##### DATA FOR THIS EXERCISE

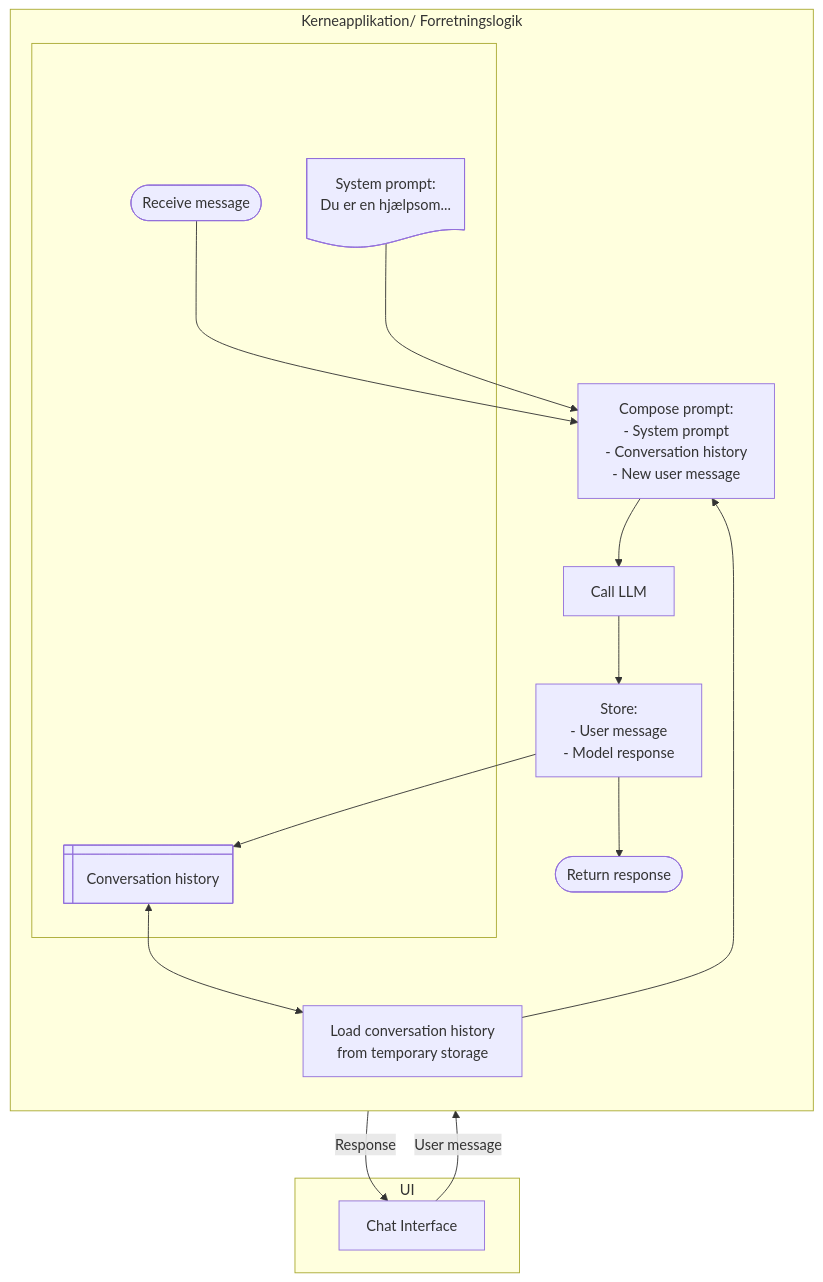
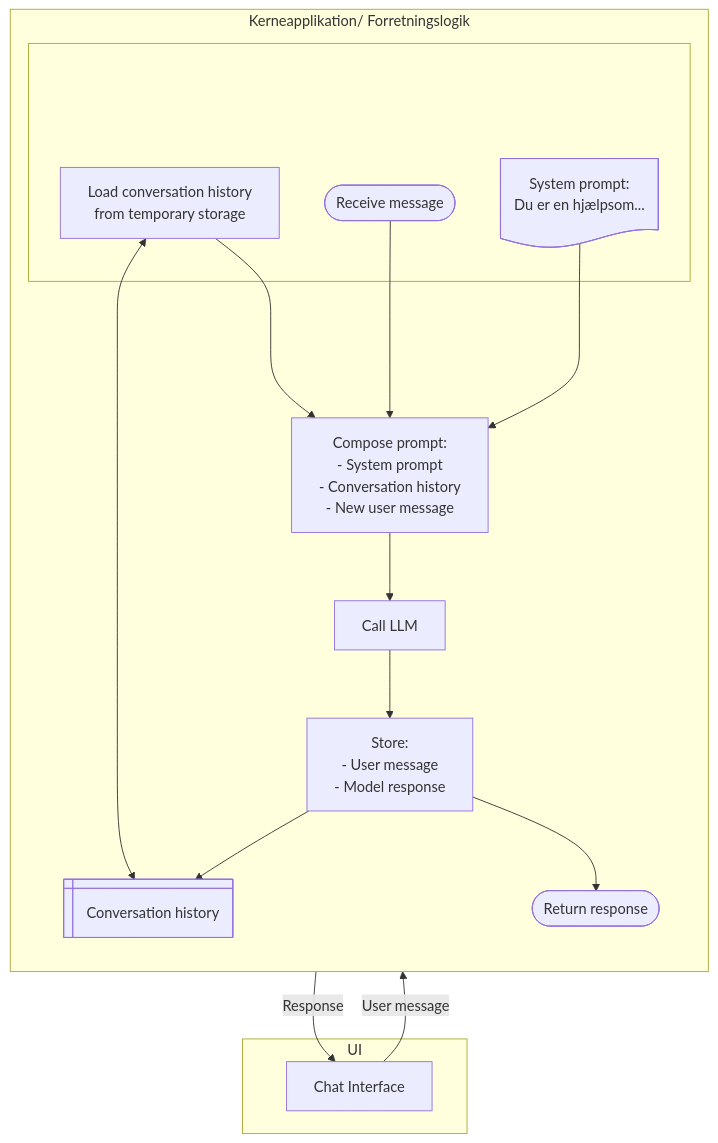
The diagram in docs/minimumskrav/AI_loesningseksempler/simpleste_chat.md (OS2sandbox/public-genai-governance), drawn with Mermaid before and after one commit.

Commit message:
Okay I continue trying - it gotta work

````diff
--- a/docs/minimumskrav/AI_loesningseksempler/simpleste_chat.md
+++ b/docs/minimumskrav/AI_loesningseksempler/simpleste_chat.md
@@ -6,53 +6,53 @@
 ```mermaid
 flowchart TD
     classDef inViz fill:None,stroke-width:0px;
 
     subgraph UI["UI"]
         chat["Chat Interface"]
     end
 
     chat -->|User message| start
 
     subgraph core["Kerneapplikation/ Forretningslogik"]
         direction TB
         
         subgraph inputSrcs[" "]
 
             inVizAnchor:::inViz@{shape: junction}
-
-            storage@{ shape: win-pane, label: "Conversation history" }
             start([Receive message])
             prompt@{ shape: doc, label: "System prompt: 
                                          Du er en hjælpsom..." }
+            ctx["Load conversation history
+                from temporary storage"]
                                          
-            inVizAnchor ~~~ storage 
+            inVizAnchor ~~~ ctx
             inVizAnchor ~~~ start
             inVizAnchor ~~~ prompt
-        
+            
 
         end
         
-        ctx["Load conversation history
-             from temporary storage"]
+        storage@{ shape: win-pane, label: "Conversation history" }
              
         compose["Compose prompt:
                 - System prompt
                 - Conversation history
                 - New user message"]
 
         callModel["Call LLM"]
 
         store["Store:
                - User message
                - Model response"]
 
         respond([Return response])
 
-        storage <--> ctx --> compose --> callModel --> store --> storage
+        ctx <--> storage 
+        ctx --> compose --> callModel --> store --> storage
         start ---> compose 
         prompt ---> compose
         store --> respond
     end
 
     respond -->|Response| chat
 ```
````
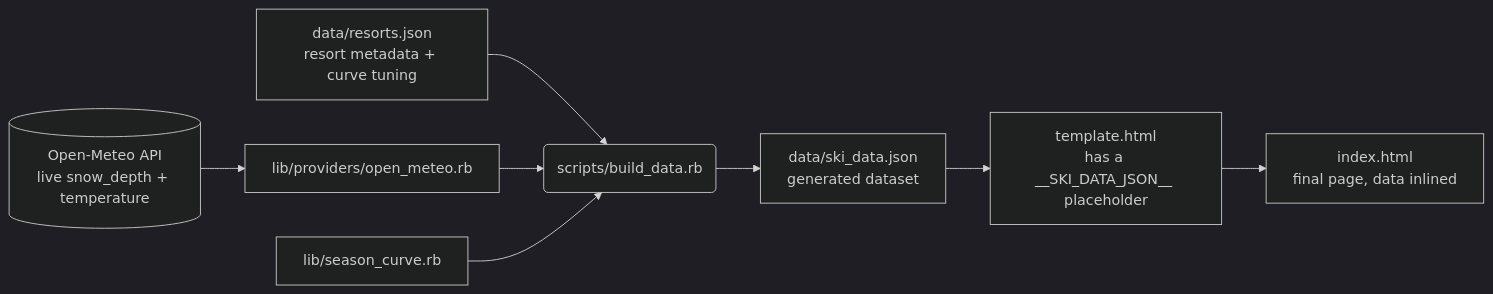
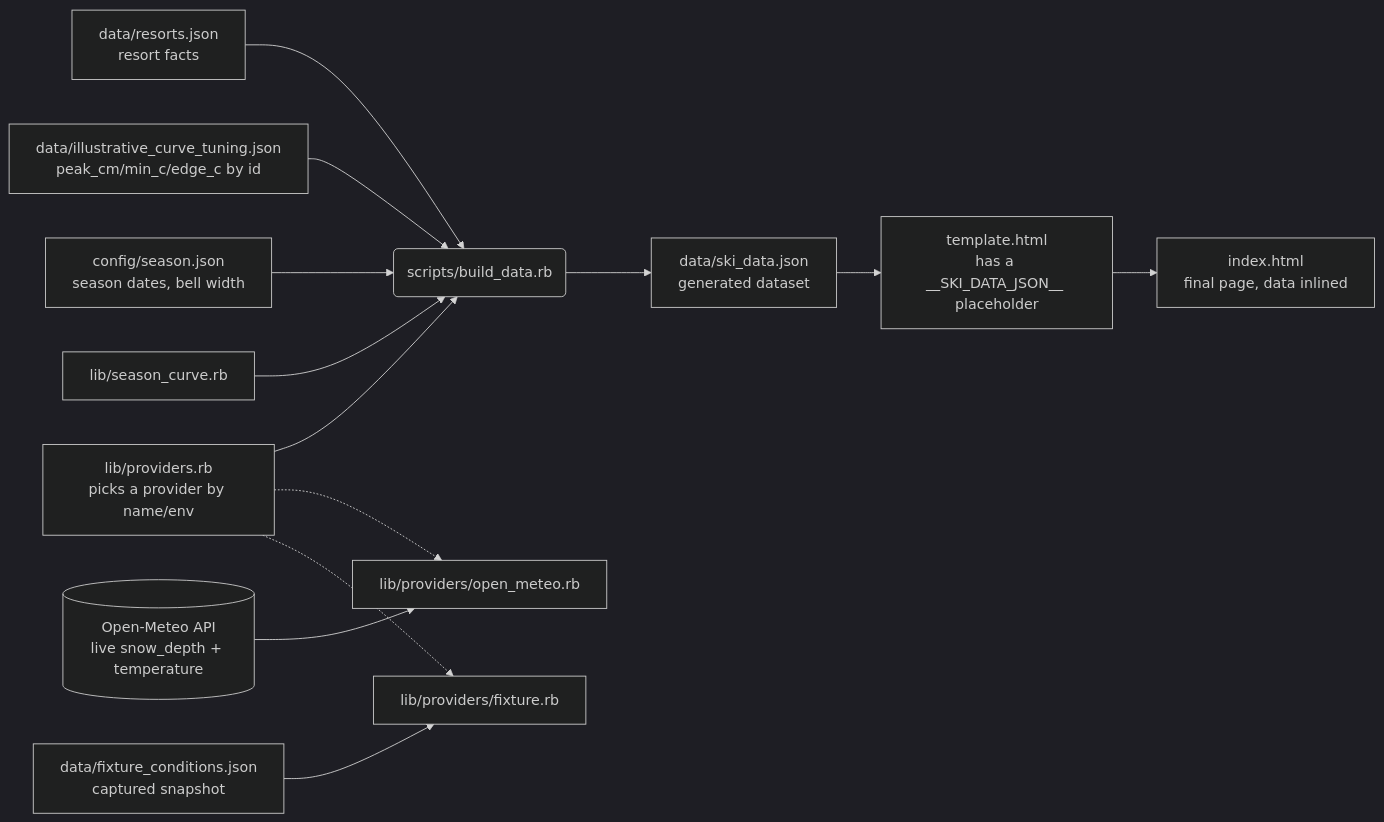
The diagram in docs/ARCHITECTURE.md (cedjec-sketcher/foray-ski-adventure), drawn with Mermaid (dark theme) before and after one commit. The commit also changed other lines of this file and 15 other files, not shown here.

First line of the commit message:
Add data-source provider interface, split resort facts/tuning, config season dates

````diff
--- a/docs/ARCHITECTURE.md
+++ b/docs/ARCHITECTURE.md
@@ -22,10 +22,15 @@
 ```mermaid
 flowchart LR
-  R[data/resorts.json<br/>resort metadata + curve tuning] --> B(scripts/build_data.rb)
-  P[lib/providers/open_meteo.rb] --> B
+  R[data/resorts.json<br/>resort facts] --> B(scripts/build_data.rb)
+  TU[data/illustrative_curve_tuning.json<br/>peak_cm/min_c/edge_c by id] --> B
+  CFG[config/season.json<br/>season dates, bell width] --> B
+  PR[lib/providers.rb<br/>picks a provider by name/env] --> B
   C[lib/season_curve.rb] --> B
-  OM[(Open-Meteo API<br/>live snow_depth + temperature)] --> P
+  PR -.-> OMP[lib/providers/open_meteo.rb]
+  PR -.-> FXP[lib/providers/fixture.rb]
+  OM[(Open-Meteo API<br/>live snow_depth + temperature)] --> OMP
+  FX[data/fixture_conditions.json<br/>captured snapshot] --> FXP
   B --> S[data/ski_data.json<br/>generated dataset]
   S --> T[template.html<br/>has a __SKI_DATA_JSON__ placeholder]
   T --> I[index.html<br/>final page, data inlined]
 ```
````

##########

Return each entry exactly as it stands above, apart from any images.

▶ EXPECTED ANSWER
The diagram in docs/minimumskrav/AI_loesningseksempler/simpleste_chat.md (OS2sandbox/public-genai-governance), drawn with Mermaid before and after one commit.

Commit message:
Okay I continue trying - it gotta work

````diff
--- a/docs/minimumskrav/AI_loesningseksempler/simpleste_chat.md
+++ b/docs/minimumskrav/AI_loesningseksempler/simpleste_chat.md
@@ -6,53 +6,53 @@
 ```mermaid
 flowchart TD
     classDef inViz fill:None,stroke-width:0px;
 
     subgraph UI["UI"]
         chat["Chat Interface"]
     end
 
     chat -->|User message| start
 
     subgraph core["Kerneapplikation/ Forretningslogik"]
         direction TB
         
         subgraph inputSrcs[" "]
 
             inVizAnchor:::inViz@{shape: junction}
-
-            storage@{ shape: win-pane, label: "Conversation history" }
             start([Receive message])
             prompt@{ shape: doc, label: "System prompt: 
                                          Du er en hjælpsom..." }
+            ctx["Load conversation history
+                from temporary storage"]
                                          
-            inVizAnchor ~~~ storage 
+            inVizAnchor ~~~ ctx
             inVizAnchor ~~~ start
             inVizAnchor ~~~ prompt
-        
+            
 
         end
         
-        ctx["Load conversation history
-             from temporary storage"]
+        storage@{ shape: win-pane, label: "Conversation history" }
              
         compose["Compose prompt:
                 - System prompt
                 - Conversation history
                 - New user message"]
 
         callModel["Call LLM"]
 
         store["Store:
                - User message
                - Model response"]
 
         respond([Return response])
 
-        storage <--> ctx --> compose --> callModel --> store --> storage
+        ctx <--> storage 
+        ctx --> compose --> callModel --> store --> storage
         start ---> compose 
         prompt ---> compose
         store --> respond
     end
 
     respond -->|Response| chat
 ```
````
The diagram in docs/ARCHITECTURE.md (cedjec-sketcher/foray-ski-adventure), drawn with Mermaid (dark theme) before and after one commit. The commit also changed other lines of this file and 15 other files, not shown here.

First line of the commit message:
Add data-source provider interface, split resort facts/tuning, config season dates

````diff
--- a/docs/ARCHITECTURE.md
+++ b/docs/ARCHITECTURE.md
@@ -22,10 +22,15 @@
 ```mermaid
 flowchart LR
-  R[data/resorts.json<br/>resort metadata + curve tuning] --> B(scripts/build_data.rb)
-  P[lib/providers/open_meteo.rb] --> B
+  R[data/resorts.json<br/>resort facts] --> B(scripts/build_data.rb)
+  TU[data/illustrative_curve_tuning.json<br/>peak_cm/min_c/edge_c by id] --> B
+  CFG[config/season.json<br/>season dates, bell width] --> B
+  PR[lib/providers.rb<br/>picks a provider by name/env] --> B
   C[lib/season_curve.rb] --> B
-  OM[(Open-Meteo API<br/>live snow_depth + temperature)] --> P
+  PR -.-> OMP[lib/providers/open_meteo.rb]
+  PR -.-> FXP[lib/providers/fixture.rb]
+  OM[(Open-Meteo API<br/>live snow_depth + temperature)] --> OMP
+  FX[data/fixture_conditions.json<br/>captured snapshot] --> FXP
   B --> S[data/ski_data.json<br/>generated dataset]
   S --> T[template.html<br/>has a __SKI_DATA_JSON__ placeholder]
   T --> I[index.html<br/>final page, data inlined]
 ```
````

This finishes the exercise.